The TCT has a long and distinguished history of excellent conservation outcomes in Tasmania.
The TCT was instrumental in protecting Precipitous Bluff from mining in 1975. It is now in the Tasmanian Wilderness World Heritage Area.
The creation of the Wellington Park in 1993 – providing protection of the iconic Hobart landmark followed two decades of work by the TCT.
The TCT has played a crucial role in the creation of federal environment legislation, the Environment Protection and Biodiversity Conservation Act 1999, Tasmania’s Threatened Species Protection Act 1995 and, recently, the Tasmanian Cat Management Act 2009. These acts continue to provide Tasmanians with opportunities to protect the environment.
Private land conservation:
For more than twenty years the TCT has been the primary non-government group working on private land conservation in Tasmania, playing a key role in the establishment of the Private Forest Conservation Program which protected more than 40,000 hectares of private land from 1998-2006.
Reservation of Crown land:
TCT played a crucial role in initiating the Crown Land Assessment and Classification Program which was completed in 2006 and to date has resulted in reservation of more than 50,000 hectares of Crown land.

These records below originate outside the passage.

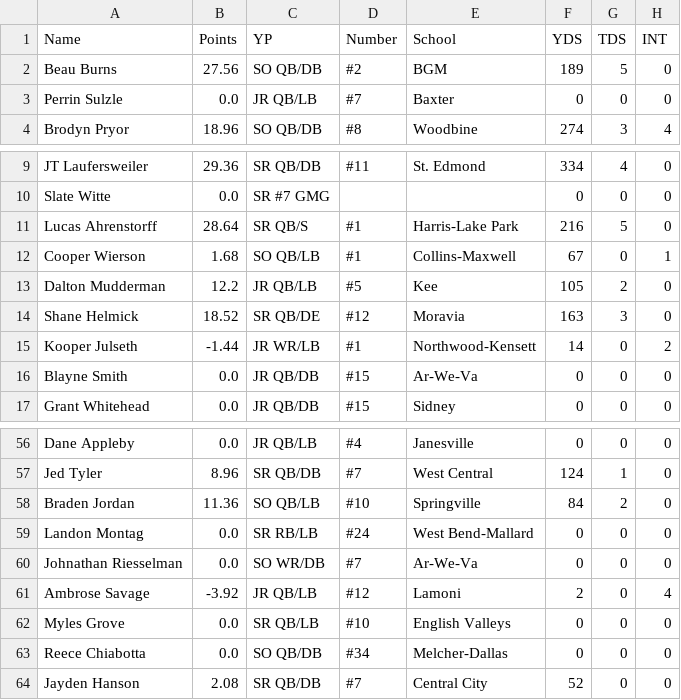
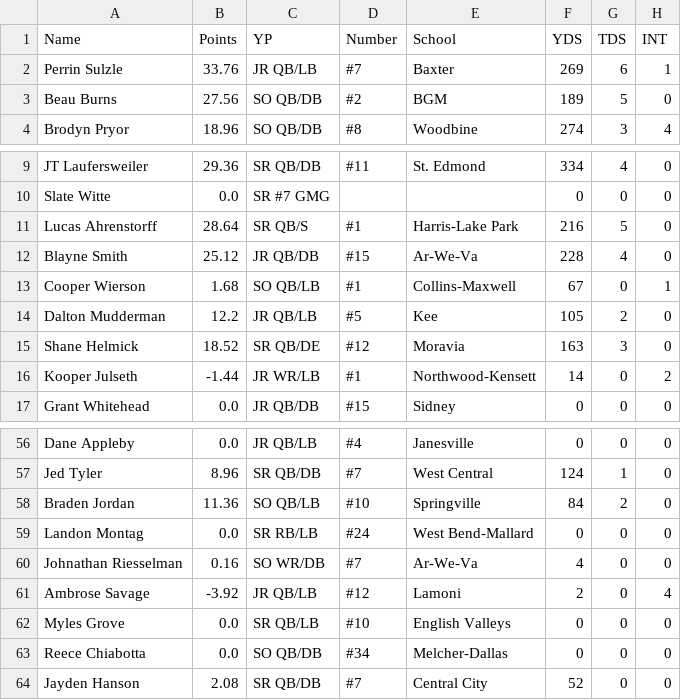
Before and after one commit to Fwiy27/8Man, a CSV file: data/Week6-passing.csv, drawn as a sheet; only a part is shown, gaps mark what is left out.

```diff
--- a/data/Week6-passing.csv
+++ b/data/Week6-passing.csv
@@ -1,4 +1,4 @@
 Name,Points,YP,Number,School,YDS,TDS,INT
+Perrin Sulzle,33.76,JR  QB/LB,#7,Baxter,269,6,1
 Beau Burns,27.56,SO  QB/DB,#2,BGM,189,5,0
-Perrin Sulzle,0.0,JR  QB/LB,#7,Baxter,0,0,0
 Brodyn Pryor,18.96,SO  QB/DB,#8,Woodbine,274,3,4
@@ -11,2 +11,3 @@ Slate Witte,0.0,SR  #7 GMG,,,0,0,0
 Lucas Ahrenstorff,28.64,SR  QB/S,#1,Harris-Lake Park,216,5,0
+Blayne Smith,25.12,JR  QB/DB,#15,Ar-We-Va,228,4,0
 Cooper Wierson,1.68,SO  QB/LB,#1,Collins-Maxwell,67,0,1
@@ -15,3 +16,2 @@ Shane Helmick,18.52,SR  QB/DE,#12,Moravia,163,3,0
 Kooper Julseth,-1.44,JR  WR/LB,#1,Northwood-Kensett,14,0,2
-Blayne Smith,0.0,JR  QB/DB,#15,Ar-We-Va,0,0,0
 Grant Whitehead,0.0,JR  QB/DB,#15,Sidney,0,0,0
@@ -59,3 +59,3 @@ Braden Jordan,11.36,SO  QB/LB,#10,Springville,84,2,0
 Landon Montag,0.0,SR  RB/LB,#24,West Bend-Mallard,0,0,0
-Johnathan Riesselman,0.0,SO  WR/DB,#7,Ar-We-Va,0,0,0
+Johnathan Riesselman,0.16,SO  WR/DB,#7,Ar-We-Va,4,0,0
 Ambrose Savage,-3.92,JR  QB/LB,#12,Lamoni,2,0,4
```
Also changed, not shown: data/Week6-passing-all.csv, data/Week6-points-ps.csv, 10 other files.
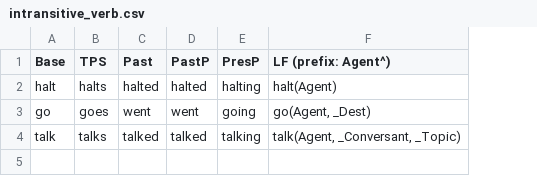
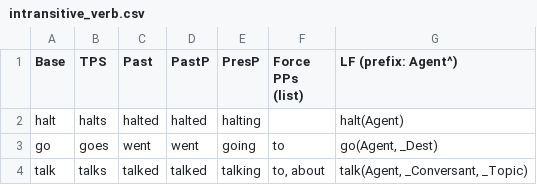
Before and after one commit to ianhorswill/MKULTRA, a CSV file: Assets/NL/intransitive_verb.csv, drawn as a sheet; the diff names each change by its address in the sheet, - before the commit and + after, or states it on an @@ line.

```diff
--- a/Assets/NL/intransitive_verb.csv
+++ b/Assets/NL/intransitive_verb.csv
+column F (Force PPs (list)), rows 3-4: to | to, about
```
Also changed, not shown: Assets/NL/transitive_verb.csv, 5 other files.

Seafood Industry Council award:
The TCT’s Marine Campaigner Jon Bryan Won Tasmanian Seafood Industry Council 2011 Environment Award, in particular as recognition of his many years of involvement in advocating sustainable practices in numerous government fisheries management committees.
Tamar Valley Pulp Mill:
In 2011 the TCT took Gunns to court in an attempt to have the permit for the Tamar Valley Pulp Mill revoked. Although legislation in 2014 stopped this court case, the case undoubtedly deterred investors and was probably the final straw that broke the back of Gunns in 2012. While the TCT’s goal is to stop the mill rather than bring down a company, this certainly has deterred any other investor from coming forward.
Stopping land clearing at Ansons Bay:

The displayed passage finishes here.